Departmental Learning Goals
The Department of East Asian Languages and Cultures aims to foster broad cultural awareness while providing the most rigorous possible training in Chinese, Japanese, and Korean languages. The department offers coordinated three-year sequences of language instruction, as well as electives taught in East Asian languages and in English. Students in the program should develop not only cultural literacy in the language area of their choice but an understanding of the world from the perspective of East Asia.
East Asian Studies in EALAC
The East Asian Department seeks to give students comprehensive exposure to the cultures of East Asia. The department’s wide selection of elective courses taught in English, Chinese, Japanese and Korean serves students throughout the university as well as majors and minors in the program. Through this blend of East Asian-language and English-language courses, the department seeks to enrich students’ understanding of East Asian social, cultural, and literary traditions and to give them a sophisticated appreciation of contemporary East Asia beyond common stereotypes. The gateway course “East Asia: Texts and Contexts” introduces students to topics in the classical and contemporary literary and cultural traditions of East Asia through works in English translation. Other courses offered in English range across themes from classical poetry to myths and folklore, to contemporary animated film. These courses are all founded in the common tradition of the humanities, making them suitable complements to study in a variety of disciplines.
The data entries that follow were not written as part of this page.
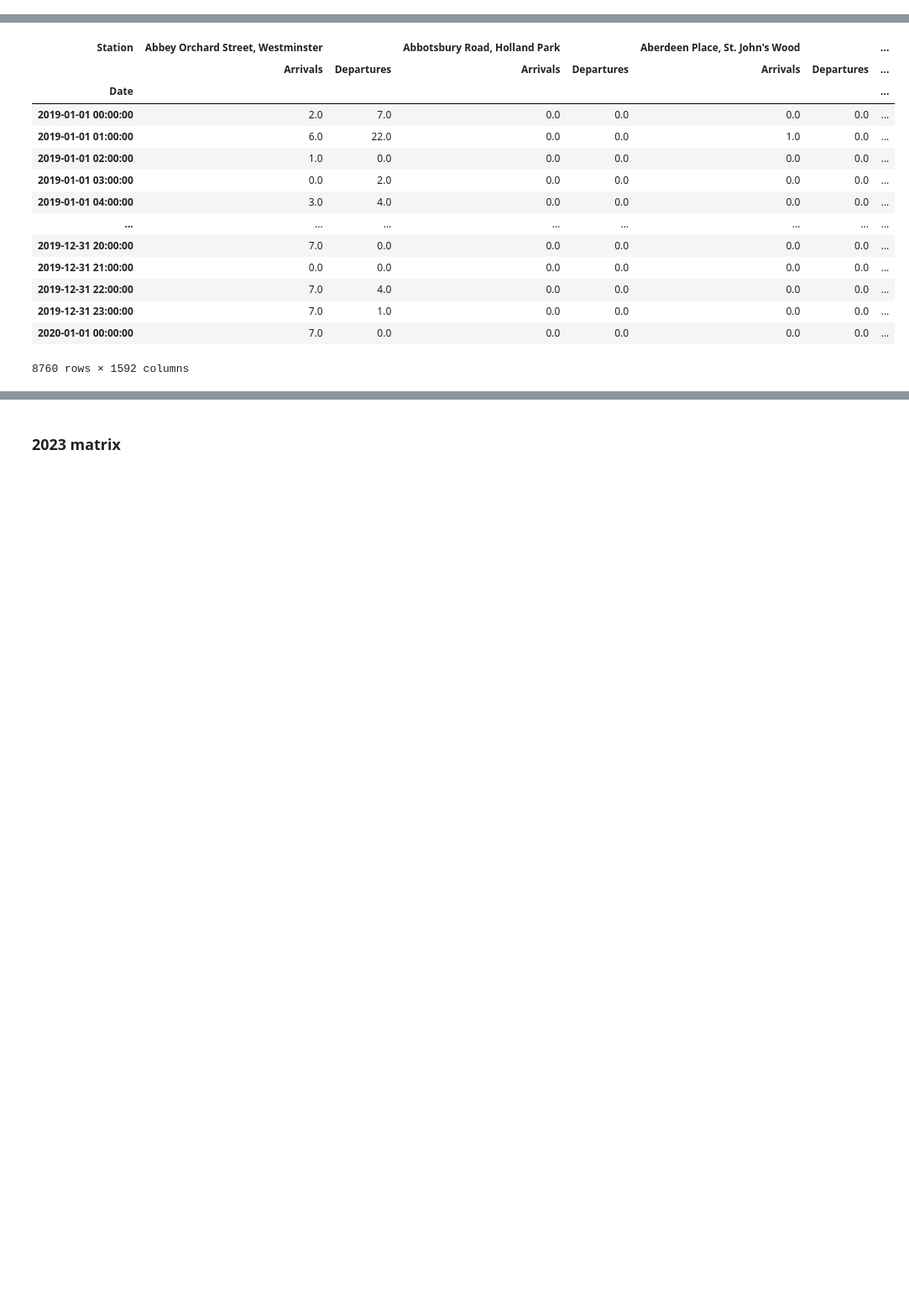
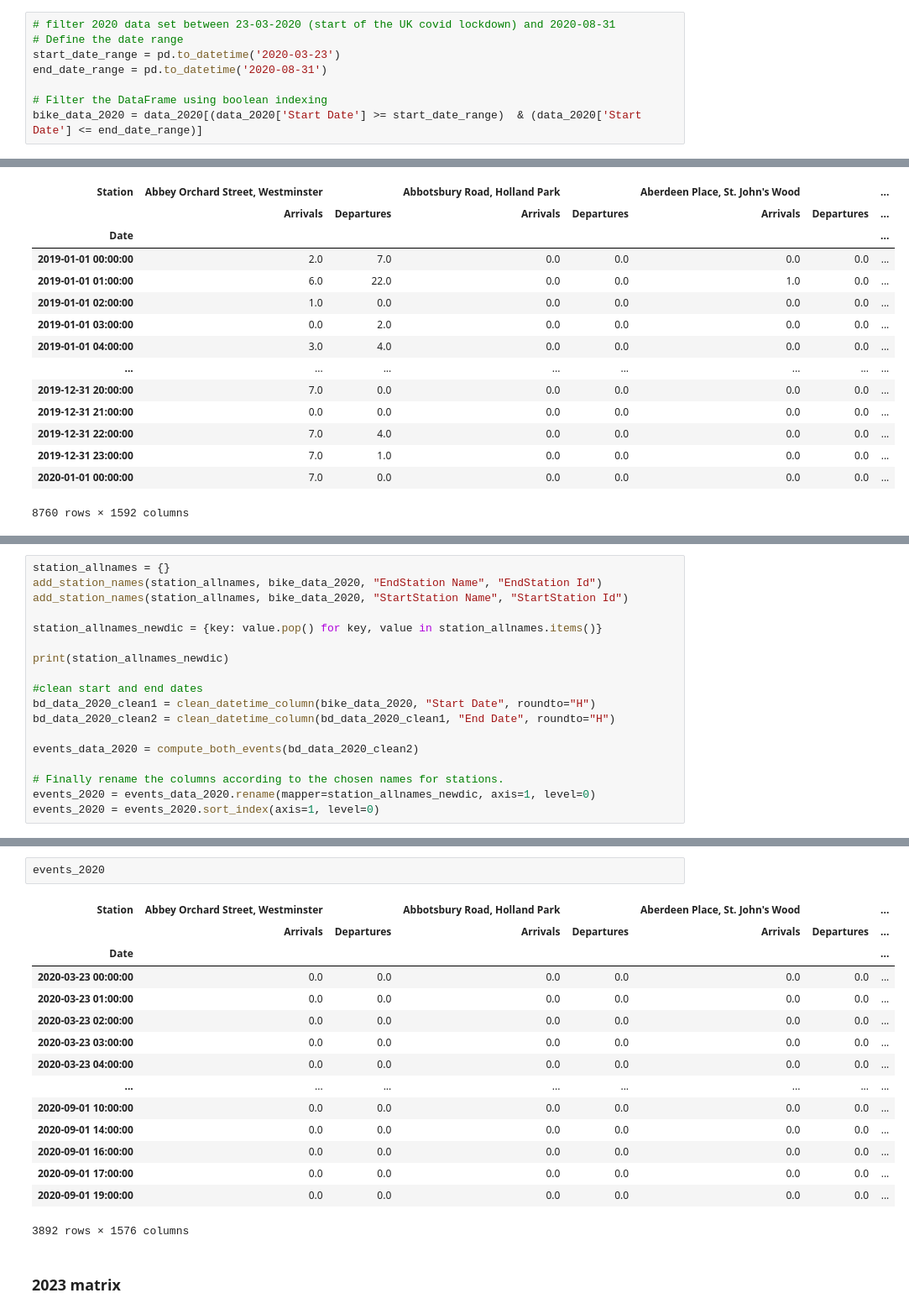
Before and after one commit to elrhmo/TfL_Bike_Analysis, a Jupyter notebook: data_prep.ipynb, the cells around one changed output, grey strips where cells are left out. Shown: that part at 84% size. Cells and saved outputs as stored; diff of their text form; blank space fills up the shorter version.

```diff
--- a/data_prep.ipynb
+++ b/data_prep.ipynb
@@ -434,3 +450,11 @@ sorted_degree_centrality_2023
+# %%
+# filter 2020 data set between 23-03-2020 (start of the UK covid lockdown) and 2020-08-31
+# Define the date range
+start_date_range = pd.to_datetime('2020-03-23')
+end_date_range = pd.to_datetime('2020-08-31')
+
+# Filter the DataFrame using boolean indexing
+bike_data_2020 = data_2020[(data_2020['Start Date'] >= start_date_range)  & (data_2020['Start Date'] <= end_date_range)]
 # %% [markdown]
 ### 2022 data prep
 ---
@@ -1208,0 +1207,18 @@ Freq: D, Name: total, dtype: float64
+# %%
+station_allnames = {}
+add_station_names(station_allnames, bike_data_2020, "EndStation Name", "EndStation Id")
+add_station_names(station_allnames, bike_data_2020, "StartStation Name", "StartStation Id")
+
+station_allnames_newdic = {key: value.pop() for key, value in station_allnames.items()}
+
+print(station_allnames_newdic)
+
+#clean start and end dates
+bd_data_2020_clean1 = clean_datetime_column(bike_data_2020, "Start Date", roundto="H")
+bd_data_2020_clean2 = clean_datetime_column(bd_data_2020_clean1, "End Date", roundto="H")
+
+events_data_2020 = compute_both_events(bd_data_2020_clean2)
+
+# Finally rename the columns according to the chosen names for stations.
+events_2020 = events_data_2020.rename(mapper=station_allnames_newdic, axis=1, level=0)
+events_2020 = events_2020.sort_index(axis=1, level=0)
@@ -1209,3 +1247,21 @@ Freq: D, Name: total, dtype: float64
+# %%
+events_2020
+# %% [output]
+| Station | Abbey Orchard Street, Westminster |  | Abbotsbury Road, Holland Park |  | Aberdeen Place, St. John's Wood |  | ... |
+|  | Arrivals | Departures | Arrivals | Departures | Arrivals | Departures | ... |
+| Date |  |  |  |  |  |  | ... |
+| 2020-03-23 00:00:00 | 0.0 | 0.0 | 0.0 | 0.0 | 0.0 | 0.0 | ... |
+| 2020-03-23 01:00:00 | 0.0 | 0.0 | 0.0 | 0.0 | 0.0 | 0.0 | ... |
+| 2020-03-23 02:00:00 | 0.0 | 0.0 | 0.0 | 0.0 | 0.0 | 0.0 | ... |
+| 2020-03-23 03:00:00 | 0.0 | 0.0 | 0.0 | 0.0 | 0.0 | 0.0 | ... |
+| 2020-03-23 04:00:00 | 0.0 | 0.0 | 0.0 | 0.0 | 0.0 | 0.0 | ... |
+| ... | ... | ... | ... | ... | ... | ... | ... |
+| 2020-09-01 10:00:00 | 0.0 | 0.0 | 0.0 | 0.0 | 0.0 | 0.0 | ... |
+| 2020-09-01 14:00:00 | 0.0 | 0.0 | 0.0 | 0.0 | 0.0 | 0.0 | ... |
+| 2020-09-01 16:00:00 | 0.0 | 0.0 | 0.0 | 0.0 | 0.0 | 0.0 | ... |
+| 2020-09-01 17:00:00 | 0.0 | 0.0 | 0.0 | 0.0 | 0.0 | 0.0 | ... |
+| 2020-09-01 19:00:00 | 0.0 | 0.0 | 0.0 | 0.0 | 0.0 | 0.0 | ... |
+3892 rows × 1576 columns
 # %% [markdown]
 ### 2023 matrix
 # %%
```
Also changed, not shown: parts of 20 cells of this notebook.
Language and culture are integrated throughout the EALAC curriculum.
The department’s broad goals for language learning are:
- Functional fluency in the spoken language for everyday situations in that language environment.
- The ability to make a formal presentation in the language about a subject in the student’s area of academic or professional interest.
- The ability to read and comprehend professional, academic or literary texts written in the modern language (in the case of Chinese, in both simplified and traditional characters). Students of Chinese will also develop the ability to read texts in the classical language.
Language Learning Goals
More specifically, our students should acquire the following language knowledge and skills:
- Advanced vocabulary and grammar, and both formal and informal, written and spoken expressions, suitable to various contexts
- Socio-cultural knowledge that enables them to communicate in an appropriate register in real-world situations
- Understanding of the target culture by comparing and/or making connections to their own
- The ability to handle a variety of authentic audio, visual, and written and printed resources including academic or literary texts written in the target language (in the case of Chinese, in both simplified and traditional characters) independently
- The ability to articulate their own thoughts and opinions in a coherent, persuasive manner in the target language
- The ability to plan and successfully produce spoken and written presentations.
One additional goal of the language programs in EALAC is to give students the tools to pursue their language study beyond the classroom and beyond graduation. The East Asian languages are among the most difficult for monolingual English speakers to achieve fluency in. Written Chinese and Japanese take a particularly long time. Even for the most accomplished non-native students, language learning is not over with three or four years in the classroom. A large percentage of students who pass through courses in Georgetown EALAC go on to live and work in East Asia or to pursue further study involving East Asian languages. The program seeks to equip these students with the linguistic and intellectual foundations to flourish and continue to develop in whatever East Asian professional or academic environment they enter after graduation.
Cultural Learning Goals
The program’s overall goals for cultural learning include the following:
- General knowledge of classical traditions and contemporary cultures of East Asia in all facets, including new media and popular culture as well as history, religious traditions, major works of the literary canon and writing on social issues. The introductory course East Asia: Texts and Contexts and the range of electives are the primary vehicles in the curriculum for this cultural component of the majors.
- The ability to do in-depth research on a humanities-related original topic of the student’s choice, using both English and East Asian language research and primary source materials. Toward this end, Chinese and Japanese majors cap their four years of study with a thesis written for the Senior Seminar. The students may write this thesis in either English or the language of study. In either case, students writing the thesis must demonstrate their ability to manage textual sources in their language of study. In the final semester of senior year, a few students also complete an honors thesis, which must demonstrate original research drawing heavily on Japanese or Chinese sources.
- Broadly, “cultural translation” ability—that is, the ability to move between East Asian and other cultural contexts socially, linguistically, and intellectually, and to convey knowledge from one context to the other. This includes understanding linguistic and non-linguistic customs and behavior in East Asian socio-cultural situations. It also includes drawing knowledge from Chinese, Japanese or Korean texts and experiences and finding ways to translate or express that knowledge to audiences outside East Asia.